  2. Go to the account via the Go to a/c button, then…

the software will create the new named cell at the bottom of the appropriate sheet.

Working with actuals

There is a specific option for importing actuals. You will find it  under the File, Export / import menu. The option to use is the Universal import form.

Note: The software does not import actuals via the named cell mechanism. When using the named cell functionality, budget data (not actuals) is imported into the Budget per period page.

Excel row that has the import

Note: If the spreadsheet is used to supply data to the Budget per period page, and then the model is rolled over, the first cell under the named cell will be regarded as the data for period 1 of the budget.

However, there is a mechanism to tell the software that the first row should not be imported. Go to Defaults, to the Excel / graph page. Notice below the Excel name is a checkbox for “Actual rows at start“: When unchecked, the first row is period 1 of the budget. However: if checked the first row (or rows) will be reserved for actuals.

Why is this useful?
a) A budget is entered into a spreadsheet with period 1 the first budget period.
b) The data is imported.
c) Then you roll over one period.

In the spreadsheet, the first row is now actuals, and the second row has the start of the budget.

Note: To use the spreadsheet again, add a row for the period rolled over. Then if “Actual rows at start” is checked, the software will automatically take row 2 as the new budget for period 1.

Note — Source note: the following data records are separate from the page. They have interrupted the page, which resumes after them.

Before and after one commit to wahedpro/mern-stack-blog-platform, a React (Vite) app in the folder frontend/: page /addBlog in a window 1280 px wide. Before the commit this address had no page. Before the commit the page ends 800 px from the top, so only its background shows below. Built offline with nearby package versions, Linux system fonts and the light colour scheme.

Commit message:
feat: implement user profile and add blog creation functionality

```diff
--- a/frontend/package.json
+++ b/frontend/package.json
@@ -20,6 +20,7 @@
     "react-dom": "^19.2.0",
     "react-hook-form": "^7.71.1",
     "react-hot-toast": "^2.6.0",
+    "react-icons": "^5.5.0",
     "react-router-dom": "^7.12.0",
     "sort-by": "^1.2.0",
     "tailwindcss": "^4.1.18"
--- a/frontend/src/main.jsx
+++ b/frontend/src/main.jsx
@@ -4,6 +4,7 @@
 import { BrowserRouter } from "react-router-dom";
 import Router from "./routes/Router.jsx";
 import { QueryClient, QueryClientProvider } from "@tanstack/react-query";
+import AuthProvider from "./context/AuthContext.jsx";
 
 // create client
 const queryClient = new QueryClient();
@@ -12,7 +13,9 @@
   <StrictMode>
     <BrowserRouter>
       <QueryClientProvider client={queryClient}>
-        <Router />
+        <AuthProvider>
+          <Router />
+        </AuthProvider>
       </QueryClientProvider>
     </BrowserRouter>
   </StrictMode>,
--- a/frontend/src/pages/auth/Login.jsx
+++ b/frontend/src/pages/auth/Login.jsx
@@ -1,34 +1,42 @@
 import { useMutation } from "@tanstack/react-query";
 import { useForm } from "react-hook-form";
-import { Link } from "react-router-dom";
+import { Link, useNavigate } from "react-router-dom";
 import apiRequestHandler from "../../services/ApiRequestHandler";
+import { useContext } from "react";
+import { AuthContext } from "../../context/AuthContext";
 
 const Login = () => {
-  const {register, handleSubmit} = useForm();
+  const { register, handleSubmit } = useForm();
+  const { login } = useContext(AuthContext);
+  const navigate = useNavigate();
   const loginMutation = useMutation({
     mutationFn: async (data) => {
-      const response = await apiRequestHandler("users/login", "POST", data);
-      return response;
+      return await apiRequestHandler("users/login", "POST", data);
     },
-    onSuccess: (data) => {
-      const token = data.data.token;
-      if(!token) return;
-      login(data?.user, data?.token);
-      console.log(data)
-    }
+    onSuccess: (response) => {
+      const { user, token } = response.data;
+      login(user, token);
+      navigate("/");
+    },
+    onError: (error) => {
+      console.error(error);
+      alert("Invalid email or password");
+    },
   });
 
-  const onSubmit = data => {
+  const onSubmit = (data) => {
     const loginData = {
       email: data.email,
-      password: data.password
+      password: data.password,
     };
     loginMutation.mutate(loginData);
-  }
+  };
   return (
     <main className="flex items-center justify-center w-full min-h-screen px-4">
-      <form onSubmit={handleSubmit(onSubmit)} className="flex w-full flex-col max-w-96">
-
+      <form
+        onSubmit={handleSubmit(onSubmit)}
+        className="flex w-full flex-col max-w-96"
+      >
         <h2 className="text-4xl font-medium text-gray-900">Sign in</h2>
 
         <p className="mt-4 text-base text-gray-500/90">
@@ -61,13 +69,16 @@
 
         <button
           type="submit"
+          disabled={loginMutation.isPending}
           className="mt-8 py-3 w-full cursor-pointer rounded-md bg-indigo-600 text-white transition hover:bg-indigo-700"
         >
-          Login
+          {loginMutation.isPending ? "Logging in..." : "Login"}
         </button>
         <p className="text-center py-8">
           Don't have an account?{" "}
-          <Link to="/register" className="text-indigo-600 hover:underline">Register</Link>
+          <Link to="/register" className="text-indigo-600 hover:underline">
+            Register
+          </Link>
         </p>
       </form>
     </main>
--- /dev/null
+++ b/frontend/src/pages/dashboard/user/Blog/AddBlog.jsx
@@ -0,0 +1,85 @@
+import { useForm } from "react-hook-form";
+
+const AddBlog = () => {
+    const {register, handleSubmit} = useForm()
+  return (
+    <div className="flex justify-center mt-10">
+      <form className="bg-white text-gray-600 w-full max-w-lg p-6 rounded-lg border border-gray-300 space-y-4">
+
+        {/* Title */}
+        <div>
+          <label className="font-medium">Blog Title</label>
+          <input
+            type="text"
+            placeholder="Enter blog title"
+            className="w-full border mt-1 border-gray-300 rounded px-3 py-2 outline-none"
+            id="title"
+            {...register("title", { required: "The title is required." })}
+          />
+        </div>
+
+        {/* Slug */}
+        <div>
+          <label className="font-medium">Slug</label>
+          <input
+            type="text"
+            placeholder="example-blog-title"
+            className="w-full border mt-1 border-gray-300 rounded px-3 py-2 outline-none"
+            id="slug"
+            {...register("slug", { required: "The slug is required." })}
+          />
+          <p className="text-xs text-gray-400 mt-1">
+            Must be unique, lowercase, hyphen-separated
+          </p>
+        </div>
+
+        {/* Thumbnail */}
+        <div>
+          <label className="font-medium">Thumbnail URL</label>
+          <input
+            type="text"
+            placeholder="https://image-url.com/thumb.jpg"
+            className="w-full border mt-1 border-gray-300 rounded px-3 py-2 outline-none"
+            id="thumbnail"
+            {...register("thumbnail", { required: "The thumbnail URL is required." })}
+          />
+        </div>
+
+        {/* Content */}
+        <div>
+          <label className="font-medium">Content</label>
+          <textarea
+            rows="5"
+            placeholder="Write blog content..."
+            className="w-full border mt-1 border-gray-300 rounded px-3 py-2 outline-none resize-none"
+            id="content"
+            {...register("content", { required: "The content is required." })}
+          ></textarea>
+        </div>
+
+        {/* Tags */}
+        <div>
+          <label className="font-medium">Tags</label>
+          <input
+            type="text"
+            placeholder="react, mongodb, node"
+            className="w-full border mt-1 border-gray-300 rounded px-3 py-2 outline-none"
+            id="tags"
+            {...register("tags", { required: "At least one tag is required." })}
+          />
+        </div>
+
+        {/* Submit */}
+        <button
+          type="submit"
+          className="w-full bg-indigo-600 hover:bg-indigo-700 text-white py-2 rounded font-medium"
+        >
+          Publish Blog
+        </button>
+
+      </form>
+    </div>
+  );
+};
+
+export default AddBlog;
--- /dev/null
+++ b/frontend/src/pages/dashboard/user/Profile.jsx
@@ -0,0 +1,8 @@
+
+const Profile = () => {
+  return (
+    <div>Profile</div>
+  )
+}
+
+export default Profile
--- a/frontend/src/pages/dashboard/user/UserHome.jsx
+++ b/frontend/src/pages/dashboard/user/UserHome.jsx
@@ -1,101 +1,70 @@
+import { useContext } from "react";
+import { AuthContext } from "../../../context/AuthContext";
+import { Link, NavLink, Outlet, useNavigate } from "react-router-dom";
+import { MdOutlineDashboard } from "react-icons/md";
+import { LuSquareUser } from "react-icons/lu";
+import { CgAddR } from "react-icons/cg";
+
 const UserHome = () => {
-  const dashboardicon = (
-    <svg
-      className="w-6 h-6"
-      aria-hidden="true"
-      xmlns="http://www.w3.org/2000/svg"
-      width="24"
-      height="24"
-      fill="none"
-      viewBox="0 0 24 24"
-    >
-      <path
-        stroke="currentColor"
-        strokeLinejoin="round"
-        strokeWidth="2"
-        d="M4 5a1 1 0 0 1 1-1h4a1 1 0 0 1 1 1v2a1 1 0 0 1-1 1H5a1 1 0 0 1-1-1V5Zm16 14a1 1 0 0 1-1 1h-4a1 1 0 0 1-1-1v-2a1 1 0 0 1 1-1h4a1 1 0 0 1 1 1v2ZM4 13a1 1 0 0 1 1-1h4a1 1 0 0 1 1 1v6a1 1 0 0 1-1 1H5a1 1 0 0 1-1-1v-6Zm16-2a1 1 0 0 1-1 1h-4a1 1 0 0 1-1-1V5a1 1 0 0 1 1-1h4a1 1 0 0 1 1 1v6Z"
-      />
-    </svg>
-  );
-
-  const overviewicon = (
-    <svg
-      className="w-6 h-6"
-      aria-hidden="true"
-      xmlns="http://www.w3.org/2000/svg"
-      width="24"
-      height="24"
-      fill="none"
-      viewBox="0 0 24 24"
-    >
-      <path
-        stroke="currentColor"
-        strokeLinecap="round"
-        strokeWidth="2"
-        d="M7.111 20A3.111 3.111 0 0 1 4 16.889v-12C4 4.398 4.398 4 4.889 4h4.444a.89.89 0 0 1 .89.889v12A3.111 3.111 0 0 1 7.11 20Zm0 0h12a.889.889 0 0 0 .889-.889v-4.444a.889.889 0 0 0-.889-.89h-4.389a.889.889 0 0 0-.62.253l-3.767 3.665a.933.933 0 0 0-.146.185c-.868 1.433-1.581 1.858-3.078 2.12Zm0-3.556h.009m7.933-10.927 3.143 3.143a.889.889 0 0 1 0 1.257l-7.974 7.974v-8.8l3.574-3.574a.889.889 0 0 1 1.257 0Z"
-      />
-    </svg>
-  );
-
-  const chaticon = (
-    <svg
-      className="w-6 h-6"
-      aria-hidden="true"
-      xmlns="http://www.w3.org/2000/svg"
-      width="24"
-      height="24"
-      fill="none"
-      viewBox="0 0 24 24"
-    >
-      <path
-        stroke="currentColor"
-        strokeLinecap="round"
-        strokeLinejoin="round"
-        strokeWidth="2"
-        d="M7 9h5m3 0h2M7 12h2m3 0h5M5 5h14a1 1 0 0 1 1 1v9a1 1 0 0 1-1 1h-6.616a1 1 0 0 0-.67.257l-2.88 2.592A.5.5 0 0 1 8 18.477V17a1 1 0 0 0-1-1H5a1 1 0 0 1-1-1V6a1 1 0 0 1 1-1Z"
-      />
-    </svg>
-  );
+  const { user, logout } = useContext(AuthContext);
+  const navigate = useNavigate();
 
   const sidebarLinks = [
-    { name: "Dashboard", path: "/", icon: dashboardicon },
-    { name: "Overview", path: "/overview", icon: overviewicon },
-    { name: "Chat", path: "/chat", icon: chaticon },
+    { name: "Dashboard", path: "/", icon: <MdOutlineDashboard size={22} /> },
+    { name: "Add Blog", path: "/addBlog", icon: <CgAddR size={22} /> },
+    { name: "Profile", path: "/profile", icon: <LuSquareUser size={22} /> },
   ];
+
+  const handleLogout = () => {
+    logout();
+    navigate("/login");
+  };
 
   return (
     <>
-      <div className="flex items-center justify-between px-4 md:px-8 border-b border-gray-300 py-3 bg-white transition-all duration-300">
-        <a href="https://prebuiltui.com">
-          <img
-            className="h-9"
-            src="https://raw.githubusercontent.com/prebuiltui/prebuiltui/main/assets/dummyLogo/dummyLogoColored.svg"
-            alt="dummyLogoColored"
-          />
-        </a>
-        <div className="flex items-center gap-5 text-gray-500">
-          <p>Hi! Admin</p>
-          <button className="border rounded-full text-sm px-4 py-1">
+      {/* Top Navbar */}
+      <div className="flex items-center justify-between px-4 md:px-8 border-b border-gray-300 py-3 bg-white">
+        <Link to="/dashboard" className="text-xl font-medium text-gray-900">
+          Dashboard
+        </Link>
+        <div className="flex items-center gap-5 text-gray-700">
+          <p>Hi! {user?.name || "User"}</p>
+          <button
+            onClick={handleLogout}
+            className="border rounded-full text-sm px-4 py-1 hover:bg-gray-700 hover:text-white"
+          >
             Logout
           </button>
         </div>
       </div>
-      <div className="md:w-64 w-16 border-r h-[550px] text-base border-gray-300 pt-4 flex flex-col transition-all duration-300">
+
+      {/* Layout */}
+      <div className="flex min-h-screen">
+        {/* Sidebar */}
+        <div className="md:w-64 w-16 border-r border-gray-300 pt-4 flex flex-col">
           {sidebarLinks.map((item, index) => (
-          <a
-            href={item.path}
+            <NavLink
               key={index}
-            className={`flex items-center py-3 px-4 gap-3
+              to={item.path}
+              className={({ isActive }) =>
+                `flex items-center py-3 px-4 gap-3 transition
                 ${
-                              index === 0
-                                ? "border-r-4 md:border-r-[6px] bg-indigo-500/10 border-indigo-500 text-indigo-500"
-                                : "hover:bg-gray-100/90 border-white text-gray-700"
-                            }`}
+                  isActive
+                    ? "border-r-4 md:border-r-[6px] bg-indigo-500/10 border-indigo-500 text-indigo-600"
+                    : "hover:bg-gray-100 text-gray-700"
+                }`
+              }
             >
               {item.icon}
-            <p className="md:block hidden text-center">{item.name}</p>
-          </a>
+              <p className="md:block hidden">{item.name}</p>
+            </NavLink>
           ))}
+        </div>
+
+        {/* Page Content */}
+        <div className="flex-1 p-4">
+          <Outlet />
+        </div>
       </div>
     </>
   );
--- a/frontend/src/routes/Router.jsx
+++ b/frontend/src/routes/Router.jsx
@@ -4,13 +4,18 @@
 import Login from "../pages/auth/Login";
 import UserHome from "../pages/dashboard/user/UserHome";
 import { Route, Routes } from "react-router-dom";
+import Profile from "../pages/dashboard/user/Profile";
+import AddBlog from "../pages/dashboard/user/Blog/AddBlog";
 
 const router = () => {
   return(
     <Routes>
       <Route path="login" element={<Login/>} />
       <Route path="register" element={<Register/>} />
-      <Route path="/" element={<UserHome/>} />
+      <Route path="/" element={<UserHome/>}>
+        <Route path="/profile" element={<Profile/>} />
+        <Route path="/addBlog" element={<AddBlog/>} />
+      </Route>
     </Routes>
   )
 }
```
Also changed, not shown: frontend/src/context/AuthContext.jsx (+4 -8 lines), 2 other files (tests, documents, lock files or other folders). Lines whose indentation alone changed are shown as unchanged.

If the model already has actuals before you start using the named cell features, then if this is checked, when you go to the account for the first time, it will add additional rows at the start as placeholders for actual periods. If you have three periods of actuals, then the first row that will be imported will be the 4th row below the named cell.

Rollover does not make any changes to the Excel file. If you want to use the schedules to update the budget data again, after a rollover you need to do some housekeeping on the Excel spreadsheet. Typically you will:

  1. Add a row at the bottom of each schedule.
  2. Use this new row to fill in the new amount for the last period
  3. Also you will probably want to change the decoration around the relevant schedule to designate A (Actuals) and B (Budget) data and periods.

You can see which row the software will start importing from by using the Go to a/c button. It takes you to the row it will use for the period 1 budget. Then, if you have a 15 month forecast, it will import whatever data you have entered for the next 15 rows.

Remember Excel is a free format vehicle. It gives you a lot of flexibility. However, the rigorous checking that the software does using its own internal forms is not available in the Excel schedules.

When importing, the software only does these two steps:

  1. It will go to the first row below a named cell that it expects to contain the budget for period 1.
  2. It will import the next rows in sequence.

Example: Typically a total of 15 rows will be imported when the model is for 15 periods.

The flexibility that Excel gives you is unlimited. For example, you could have calculations on different sheets or even different spreadsheets. Your responsibility is to ensure that the budget data that will be imported into the software appears below the named cells, and the budget data is provided for all the periods in the model.

We suggest you start simply and practice on a small model. It is really quite easy, you just have to take responsibility to provide the budget data in the correct place under a named cell.

Additional Excel information is available:
Search for: Excel named cells.